A partial solar eclipse rolled through Houston, Texas, on Monday, August 21. Although the state of Texas was fairly far from the path of totality, millions of people were able to see the event as the moon passed in front of the sun, blocking some of its light from the earth.
The partial eclipse in Houston began at 11:46 a.m. local time. Over the next 90 minutes or so, the moon gradually moved in front of the sun. The partial eclipse hit its peak at 1:16 p.m., before everything went back to normal at 2:45 p.m. Those with protective eclipse glasses were encouraged to go outside and look up at the sun, which was obstructed by the moon in the middle of the day.
The weather in Houston was partly cloudy for the event, but people were still able to view the eclipse just fine. After it was all said and done, some rain moved into the area.
If you missed today’s eclipse, Houston, Texas, and you want to see one soon, you might just be in luck. The Lone Star State is on the path of totality for the next big solar eclipse event, which will occur in seven years time. On April 8, 2024, many folks in Texas will be in complete darkness for a few minutes, landing right in the middle of the 100 percent totality range. Check out the map below to see the path of Monday’s eclipse and of the eclipse in 2024.

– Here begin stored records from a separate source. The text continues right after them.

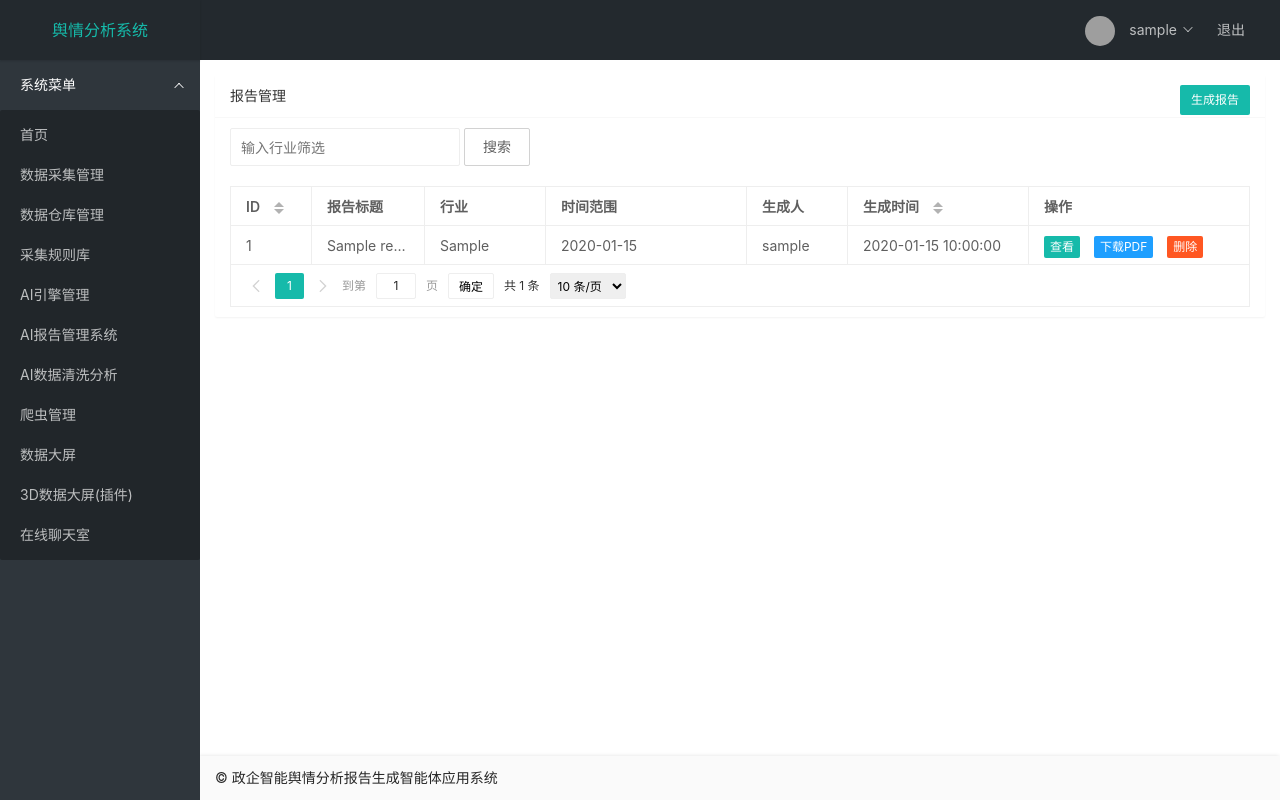
After one commit to 2038234793/GovInfoCheckSystem-1.3, a Flask app: page /report_mgmt/ in a window 1280 px wide. The commit adds this page. Run offline with Flask 3, Linux system fonts and the light colour scheme; a user stored in the database is signed in; tables that the repository leaves empty hold one stand-in row (values such as "Sample post"); lists and menus that the app fills with data are empty; grey boxes are pictures that could not be loaded.

Commit message:
feat(report_mgmt): 新增AI报告管理系统功能
实现报告管理模块，包括：
- 报告模型与数据库迁移
- 报告生成、查看、下载和删除功能
- 集成AI引擎生成行业分析报告
- 前端页面与导航菜单项

```diff
--- a/GovInfoCheckSystem-1.3/GovInfoCheckSystemV1-main/app/__init__.py
+++ b/GovInfoCheckSystem-1.3/GovInfoCheckSystemV1-main/app/__init__.py
@@ -65,6 +65,10 @@ def create_app():
     from .plugins.data_dashboard import dashboard_bp as data_dashboard_bp
     app.register_blueprint(data_dashboard_bp)
 
+    # Register Report Management Plugin Blueprint
+    from .plugins.report_mgmt import report_mgmt_bp
+    app.register_blueprint(report_mgmt_bp)
+
     with app.app_context():
         from . import models
         # Create tables is handled by migrate, but for dev we can check
--- /dev/null
+++ b/GovInfoCheckSystem-1.3/GovInfoCheckSystemV1-main/app/plugins/report_mgmt/__init__.py
@@ -0,0 +1 @@
+from .routes import report_mgmt_bp
--- /dev/null
+++ b/GovInfoCheckSystem-1.3/GovInfoCheckSystemV1-main/app/plugins/report_mgmt/routes.py
@@ -0,0 +1,227 @@
+from flask import Blueprint, render_template, request, jsonify, redirect, url_for, send_file, make_response
+from flask_login import login_required, current_user
+from app import db
+from app.models import Report, ArticleDetail, AIEngine, CrawlItem
+from datetime import datetime, timedelta
+import json
+import requests
+import markdown
+from xhtml2pdf import pisa
+from io import BytesIO
+
+report_mgmt_bp = Blueprint('report_mgmt', __name__, template_folder='templates', url_prefix='/report_mgmt')
+
+@report_mgmt_bp.route('/')
+@login_required
+def index():
+    return render_template('report_mgmt/index.html')
+
+@report_mgmt_bp.route('/api/list')
+@login_required
+def api_list():
+    page = request.args.get('page', 1, type=int)
+    limit = request.args.get('limit', 10, type=int)
+    industry = request.args.get('industry')
+
+    query = Report.query
+    if industry:
+        query = query.filter(Report.industry.like(f'%{industry}%'))
+
+    pagination = query.order_by(Report.created_at.desc()).paginate(
+        page=page, per_page=limit, error_out=False
+    )
+
+    return jsonify({
+        'code': 0,
+        'msg': '',
+        'count': pagination.total,
+        'data': [item.to_dict() for item in pagination.items]
+    })
+
+@report_mgmt_bp.route('/generate')
+@login_required
+def generate():
+    engines = AIEngine.query.filter_by(is_active=True).all()
+    return render_template('report_mgmt/generate.html', engines=engines)
+
+@report_mgmt_bp.route('/api/generate', methods=['POST'])
+@login_required
+def api_generate():
+    data = request.get_json()
+    industry = data.get('industry')
+    start_date_str = data.get('start_date')
+    end_date_str = data.get('end_date')
+    engine_id = data.get('engine_id')
+
+    if not all([industry, start_date_str, end_date_str, engine_id]):
+        return jsonify({'code': 1, 'msg': '请填写完整信息'})
+
+    # Strip input
+    industry = industry.strip()
+
+    # Fetch data
+    try:
+        start_date = datetime.strptime(start_date_str, '%Y-%m-%d')
+        end_date = datetime.strptime(end_date_str, '%Y-%m-%d') + timedelta(days=1)
+    except ValueError:
+        return jsonify({'code': 1, 'msg': '日期格式错误'})
+
+    # Query articles based on time range and joined with CrawlItem for source info
+    # Filter by industry/keyword in Title, Content, Keyword, or Source
+
+    # Using outerjoin to include items without details
+    items = db.session.query(CrawlItem, ArticleDetail).outerjoin(
+        ArticleDetail, CrawlItem.id == ArticleDetail.crawl_item_id
+    ).filter(
+        CrawlItem.created_at.between(start_date, end_date)
+    ).filter(
+        (CrawlItem.title.contains(industry)) |
+        (CrawlItem.keyword.contains(industry)) |
+        (CrawlItem.source.contains(industry)) |
+        (ArticleDetail.content.contains(industry))
+    ).limit(50).all() # Limit to 50 articles to avoid token limit overflow
+
+    if not items:
+        return jsonify({'code': 1, 'msg': f'该时间段内未找到关于“{industry}”的数据'})
+
+    # Prepare prompt with richer context
+    articles_text_list = []
+    for item_tuple in items:
+        crawl_item = item_tuple[0]
+        detail = item_tuple[1]
+
+        source_name = crawl_item.source if crawl_item.source else '未知来源'
+        pub_time = crawl_item.created_at.strftime('%Y-%m-%d')
+
+        content_summary = "（无详细内容）"
+        if detail and detail.content:
+            content_summary = detail.content[:200]
+        elif crawl_item.deep_summary:
+            content_summary = crawl_item.deep_summary[:200]
+
+        articles_text_list.append(f"【{source_name} {pub_time}】标题：{crawl_item.title}\n内容摘要：{content_summary}...")
+
+    articles_text = "\n\n".join(articles_text_list)
+
+    prompt = f"""
+    请根据以下从数据库中检索到的【{industry}】行业的新闻资讯，生成一份专业的行业分析报告。
+    报告应包含：行业动态总结、热点事件分析、未来趋势预测。
+
+    资讯列表：
+    {articles_text}
+    """
+
+    # Call AI Engine
+    engine = AIEngine.query.get(engine_id)
+    if not engine:
+        return jsonify({'code': 1, 'msg': 'AI引擎不存在'})
+
+    try:
+        ai_response = call_ai_api(engine, prompt)
+    except Exception as e:
+        return jsonify({'code': 1, 'msg': f'AI生成失败: {str(e)}'})
+
+    # Save Report
+    report = Report(
+        title=f'{industry}行业分析报告 ({start_date_str} ~ {end_date_str})',
+        content=ai_response,
+        industry=industry,
+        time_range=f'{start_date_str} ~ {end_date_str}',
+        report_type='custom',
+        user_id=current_user.id
+    )
+    db.session.add(report)
+    db.session.commit()
+
+    return jsonify({'code': 0, 'msg': '报告生成成功'})
+
+def call_ai_api(engine, prompt):
+    # Simple implementation for OpenAI-compatible APIs
+    headers = {
+        "Authorization": f"Bearer {engine.api_key}",
+        "Content-Type": "application/json"
+    }
+    data = {
+        "model": engine.model_name,
+        "messages": [{"role": "user", "content": prompt}]
+    }
+
+    try:
+        response = requests.post(f"{engine.api_url}/chat/completions", headers=headers, json=data, timeout=60)
+        response.raise_for_status()
+        result = response.json()
+        return result['choices'][0]['message']['content']
+    except Exception as e:
+        # Fallback or specific provider handling could be added here
+        raise e
+
+@report_mgmt_bp.route('/view/<int:id>')
+@login_required
+def view(id):
+    report = Report.query.get_or_404(id)
+    # Convert Markdown to HTML for display
+    html_content = markdown.markdown(report.content)
+    return render_template('report_mgmt/view.html', report=report, html_content=html_content)
+
+@report_mgmt_bp.route('/download/<int:id>')
+@login_required
+def download(id):
+    report = Report.query.get_or_404(id)
+    html_content = markdown.markdown(report.content)
+
+    # Create PDF
+    pdf_buffer = BytesIO()
+
+    # Simple HTML template for PDF
+    pdf_html = f"""
+    <html>
+    <head>
+        <meta charset="utf-8">
+        <style>
+            @page {{ size: A4; margin: 2cm; }}
+            body {{ font-family: "Microsoft YaHei", sans-serif; }}
+            h1 {{ text-align: center; color: #333; }}
+            .meta {{ text-align: center; color: #666; margin-bottom: 30px; }}
+            .content {{ line-height: 1.6; }}
+        </style>
+    </head>
+    <body>
+        <h1>{report.title}</h1>
+        <div class="meta">
+            <p>生成时间：{report.created_at.strftime('%Y-%m-%d')}</p>
+            <p>生成人：{report.user.username if report.user else 'Unknown'}</p>
+        </div>
+        <div class="content">
+            {html_content}
+        </div>
+    </body>
+    </html>
+    """
+
+    # Need to handle fonts for Chinese characters in xhtml2pdf if needed,
+    # usually requires registering fonts. For simplicity, we rely on system fonts or basic support.
+    # If Chinese doesn't show, we might need to add font registration code.
+
+    pisa_status = pisa.CreatePDF(pdf_html, dest=pdf_buffer, encoding='utf-8')
+
+    if pisa_status.err:
+        return "PDF generation error", 500
+
+    pdf_buffer.seek(0)
+
+    response = make_response(pdf_buffer.read())
+    response.headers['Content-Type'] = 'application/pdf'
+    response.headers['Content-Disposition'] = f'attachment; filename={report.title}.pdf'
+
+    return response
+
+@report_mgmt_bp.route('/api/delete', methods=['POST'])
+@login_required
+def api_delete():
+    id = request.json.get('id')
+    report = Report.query.get(id)
+    if report:
+        db.session.delete(report)
+        db.session.commit()
+        return jsonify({'code': 0, 'msg': '删除成功'})
+    return jsonify({'code': 1, 'msg': '报告不存在'})
--- /dev/null
+++ b/GovInfoCheckSystem-1.3/GovInfoCheckSystemV1-main/app/plugins/report_mgmt/templates/report_mgmt/index.html
@@ -0,0 +1,88 @@
+{% extends "base.html" %}
+
+{% block content %}
+<div class="layui-card">
+    <div class="layui-card-header">
+        报告管理
+        <div style="float: right;">
+            <a href="{{ url_for('report_mgmt.generate') }}" class="layui-btn layui-btn-sm">生成报告</a>
+        </div>
+    </div>
+    <div class="layui-card-body">
+        <form class="layui-form" style="margin-bottom: 20px;">
+            <div class="layui-inline">
+                <input type="text" name="industry" placeholder="输入行业筛选" class="layui-input">
+            </div>
+            <button class="layui-btn layui-btn-primary" lay-submit lay-filter="search">搜索</button>
+        </form>
+
+        <table id="report-table" lay-filter="report-table"></table>
+    </div>
+</div>
+
+<script type="text/html" id="barDemo">
+    <a class="layui-btn layui-btn-xs" lay-event="view">查看</a>
+    <a class="layui-btn layui-btn-normal layui-btn-xs" href="/report_mgmt/download/{{ '{{ d.id }}' }}" target="_blank">下载PDF</a>
+    <a class="layui-btn layui-btn-danger layui-btn-xs" lay-event="del">删除</a>
+</script>
+{% endblock %}
+
+{% block scripts %}
+<script>
+layui.use(['table', 'form', 'layer'], function(){
+    var table = layui.table;
+    var form = layui.form;
+    var layer = layui.layer;
+    var $ = layui.$;
+
+    table.render({
+        elem: '#report-table',
+        url: '/report_mgmt/api/list',
+        cols: [[
+            {field: 'id', title: 'ID', width: 80, sort: true},
+            {field: 'title', title: '报告标题'},
+            {field: 'industry', title: '行业', width: 120},
+            {field: 'time_range', title: '时间范围', width: 200},
+            {field: 'author', title: '生成人', width: 100},
+            {field: 'created_at', title: '生成时间', width: 180, sort: true},
+            {fixed: 'right', title:'操作', toolbar: '#barDemo', width: 220}
+        ]],
+        page: true
+    });
+
+    // Search
+    form.on('submit(search)', function(data){
+        table.reload('report-table', {
+            where: data.field,
+            page: { curr: 1 }
+        });
+        return false;
+    });
+
+    // Tools
+    table.on('tool(report-table)', function(obj){
+        var data = obj.data;
+        if(obj.event === 'del'){
+            layer.confirm('真的删除行么', function(index){
+                $.ajax({
+                    url: '/report_mgmt/api/delete',
+                    type: 'POST',
+                    contentType: 'application/json',
+                    data: JSON.stringify({id: data.id}),
+                    success: function(res){
+                        if(res.code === 0){
+                            obj.del();
+                            layer.close(index);
+                        } else {
+                            layer.msg(res.msg);
+                        }
+                    }
+                });
+            });
+        } else if(obj.event === 'view'){
+            window.location.href = '/report_mgmt/view/' + data.id;
+        }
+    });
+});
+</script>
+{% endblock %}
--- a/GovInfoCheckSystem-1.3/GovInfoCheckSystemV1-main/templates/base.html
+++ b/GovInfoCheckSystem-1.3/GovInfoCheckSystemV1-main/templates/base.html
@@ -37,6 +37,7 @@
               <dd><a href="{{ url_for('warehouse.index') }}">数据仓库管理</a></dd>
               <dd><a href="{{ url_for('rules.index') }}">采集规则库</a></dd>
               <dd><a href="{{ url_for('ai_engine.index') }}">AI引擎管理</a></dd>
+              <dd><a href="{{ url_for('report_mgmt.index') }}">AI报告管理系统</a></dd>
               <dd><a href="{{ url_for('ai_analysis.index') }}">AI数据清洗分析</a></dd>
               <dd><a href="{{ url_for('crawler_mgmt.index') }}">爬虫管理</a></dd>
               <dd><a href="{{ url_for('dashboard.index') }}">数据大屏</a></dd>
```
Also changed, not shown: GovInfoCheckSystem-1.3/GovInfoCheckSystemV1-main/app/models.py (+24 -0 lines), GovInfoCheckSystem-1.3/GovInfoCheckSystemV1-main/app/plugins/report_mgmt/templates/report_mgmt/generate.html (added, +104 -0 lines), GovInfoCheckSystem-1.3/GovInfoCheckSystemV1-main/app/plugins/report_mgmt/templates/report_mgmt/view.html (added, +32 -0 lines), GovInfoCheckSystem-1.3/GovInfoCheckSystemV1-main/migrations/versions/3c62b5482f96_add_reports_table.py (added, +39 -0 lines).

Below are some photos from today’s partial eclipse in Houston.